The row over the reforms escalated yesterday as opposition politicians accused the government of introducing a new tax through secondary legislation. Liberal Democrat leader Vince Cable told the Daily Mail that bringing in changes without proper parliamentary scrutiny is a 'clear abuse of power'.
Yesterday, the House of Commons’ Fourteenth Delegated Legislation Committee voted by nine votes to eight to approve a statutory instrument (SI) applying a sliding scale of charges based on the value of estates rather than a flat fee. The SI will now go before the House of Commons chamber where, barring a formal objection and subsequent vote against the proposals, it will pass. The changes would then come into force in April.
The Law Society this week urged members to write to their MPs over what the Society described as 'a misuse of the lord chancellor's fee-levying powers'.
The approach to the CMA will be on the grounds of fairness, LEBC’s director of public policy Kay Ingram said: 'The CMA has shone a light on poor treatment of the bereaved in the field of funeral services and care homes. If, as the MoJ argues, this increase is not a tax increase, but a fee, then it deserves the same scrutiny as exploitative pricing by business. If it is a tax increase then MPs must account to their constituents for this.’
The CMA has been contacted for comment.
Ingram admitted to the Gazette that it is unclear whether the CMA has the power to investigate government departments: 'I have asked them this question.' However she said the rise in probate fees 'strikes me as a classic example of exploitative pricing by a monopoly provider, where the consumer has no choice but to use the service at a time of extreme vulnerability'.
'In reality this is not a fee but a tax increase. It is therefore a tax which should form part of a Finance Bill and be subject to full debate in Parliament.'

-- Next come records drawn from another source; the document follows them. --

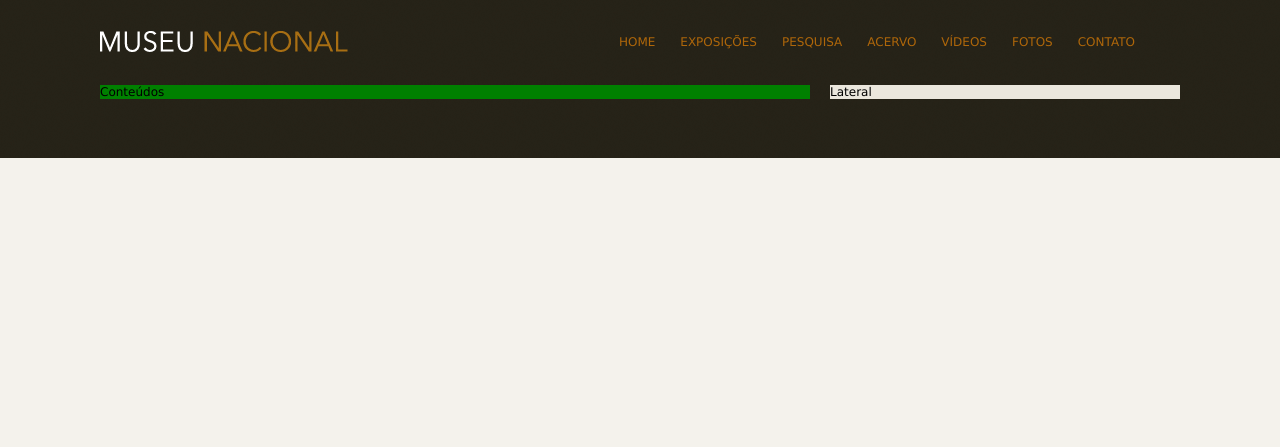
Repository: GustavoScopinho/Museu-Nacional
Page: index.html
These files come from the project's save history. The page is drawn as it stood at one moment and after the next save; the edit follows.
The browser window is 1280 px wide. The pictures show the whole page.

Above is the page before, as saved 2022-07-05 01:00:39.

After the next save:
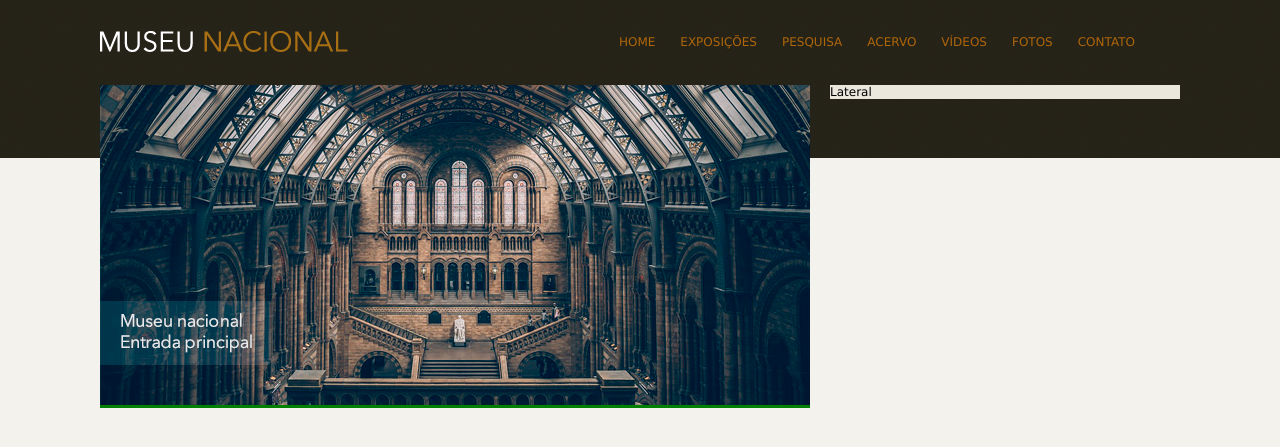
Saved 2 min 15 s later.
--- a/index.html
+++ b/index.html
@@ -30,7 +30,10 @@
       </header>
       <div id="principal">
         <div id="conteudo">
-          Conteúdos
+          <section id=" capa">
+            <img src="img/museu.png">
+
+          </section>
         </div>
       <aside>
         Lateral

Under the plans, probate charges will be linked to the size of the estate. The wealthiest estates (those valued at more than £2m) would face a £6,000 charge. At the moment there is a flat fee of £215, or £155 for those applying through a solicitor, on estates of any size. However the government says that the reform will exempt people with estates worth less than £50,000 from any fees at all.